Melissa Burger, k-12 library coordinator for the district, conducted an information session for the board to shed light on the various ways the district can remove a book from the library.
“I want to make a point of clarification, that at any given point of time, a person could find a material controversial,” she said. “There are so many books that have been challenged that if we base our decisions on what is controversial, we would be censoring our material.”
“You know what I meant,” board member Sharon Collopy responded after saying there is ‘no excuse’ for not knowing there is controversy about a book before it is brought into the collection. “So don’t talk to me about ‘To Kill a Mocking Bird’ and other controversial books and book banning. You know darn well what books I’m talking about – ‘Lawn Boy’ and all the others that have graphic sexual content. That’s what I’m talking about.”
The information session came on the heels of campaigns by parents and community members to remove books they deem inappropriate for students, such as “Gender Queer: A Memoir” by Maia Kobabe and “Lawn Boy” by Jonathan Evison. The session was hoped to be transparent in the district’s dealings with controversial books.
When several parents signal a book that may be too inappropriate for their children, they can start with conferring with a librarian about the material, giving them the ability to sign a waiver for their child to be unable to check out the books. If that doesn’t satisfy the parent, they can escalate the issue to the coordinator or further up the line, which will trigger a longer book review process.
This longer review requires librarians and administrators to create a reconsideration committee to read the book entirely, confer with trusted professional review resources that analyze the book’s contents, and then determine if the book’s content reaches the threshold of lacking educational or literary merit. Even then, the book may be moved to a higher school library or stay where it was placed initially. Removal is one of several outcomes of the review.

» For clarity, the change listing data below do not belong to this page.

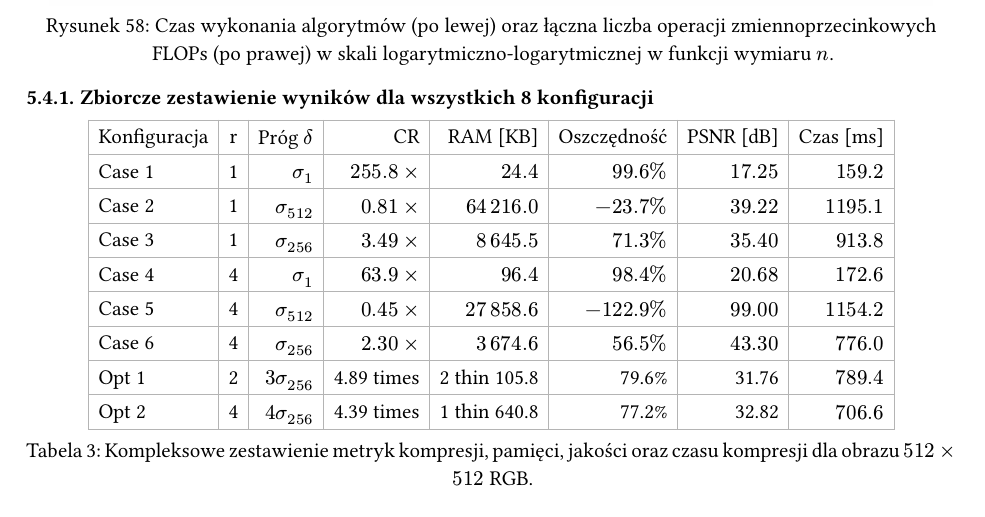
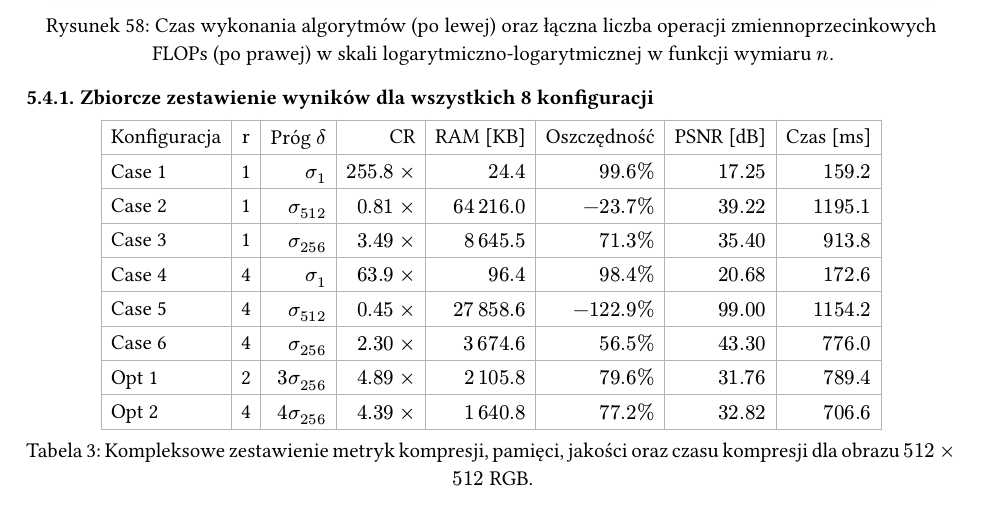
Before and after one commit to WerminskiGabriel/AGH-MatrixAlgo, a Typst document (lab3/typst/main.typ): part of page 15 of 15, cut so that both start at the same text. Compiled offline with Typst 0.15.

Commit message:
typst formatting minor fix

```diff
--- a/lab3/typst/main.typ
+++ b/lab3/typst/main.typ
@@ -623,8 +623,8 @@ inset: 5pt,
 [Case 4], [4], [$sigma_1$], [$63.9 times$], [$96.4$], [$98.4%$], [$20.68$], [$172.6$],
 [Case 5], [4], [$sigma_(512)$], [$0.45 times$], [$27 thin 858.6$], [$-122.9%$], [$99.00$], [$1154.2$],
 [Case 6], [4], [$sigma_(256)$], [$2.30 times$], [$3 thin 674.6$], [$56.5%$], [$43.30$], [$776.0$],
-[Opt 1], [2], [$3 sigma_(256)$], [4.89 times], [2 thin 105.8], [79.6%], [31.76], [$789.4$],
-[Opt 2], [4], [$4 sigma_(256)$], [4.39 times], [1 thin 640.8], [77.2%], [32.82], [$706.6$],
+[Opt 1], [2], [$3 sigma_(256)$], [$4.89 times$], [$2 thin 105.8$], [$79.6%$], [$31.76$], [$789.4$],
+[Opt 2], [4], [$4 sigma_(256)$], [$4.39 times$], [$1 thin 640.8$], [$77.2%$], [$32.82$], [$706.6$],
 )
 )
 
```
Also changed, not shown: 1 other file.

But one thing is sure; a parental complaint does not immediately lead to the swift removal of a book. School districts are aware of the students’ freedom of speech in their choice of reading materials, as previous court rulings have indicated. The Pennsylvania Department of Education developed this process in conjunction with the American Association of School Librarians (AASL,) who have set the national standards and policies for retaining their libraries’ collections.
Board member Leigh Vlasblom asked if the district has a process to review books before they are acquired, saying, “This is not about removing books that don’t align with my personal set of values – this is about a book that you wouldn’t allow a child to stand up in class and read aloud.” Vlasblom said she wants the board to move away from the narrative that they “want to burn books”’ and instead move to end stocking of books that may go against common sense.
The president of the Pennsylvania chapter of the AASL, Laura Ward, wrote in an email to this news organization about the controversy in the community: “As an association, PSLA (Pennsylvania School Librarians Association) is opposed to censorship and any effort to coerce belief or suppress opinion by removing books from school libraries.”
The association says it is committed to supporting libraries and library workersand that they uphold the First Amendment to the U.S. Constitution and the freedom to read and learn for all library users.
“As school librarians, we realize that not every book is for every reader,” she wrote. “We work with parents and caregivers to identify suitable reading material for their individual children, whatever the situation may be.”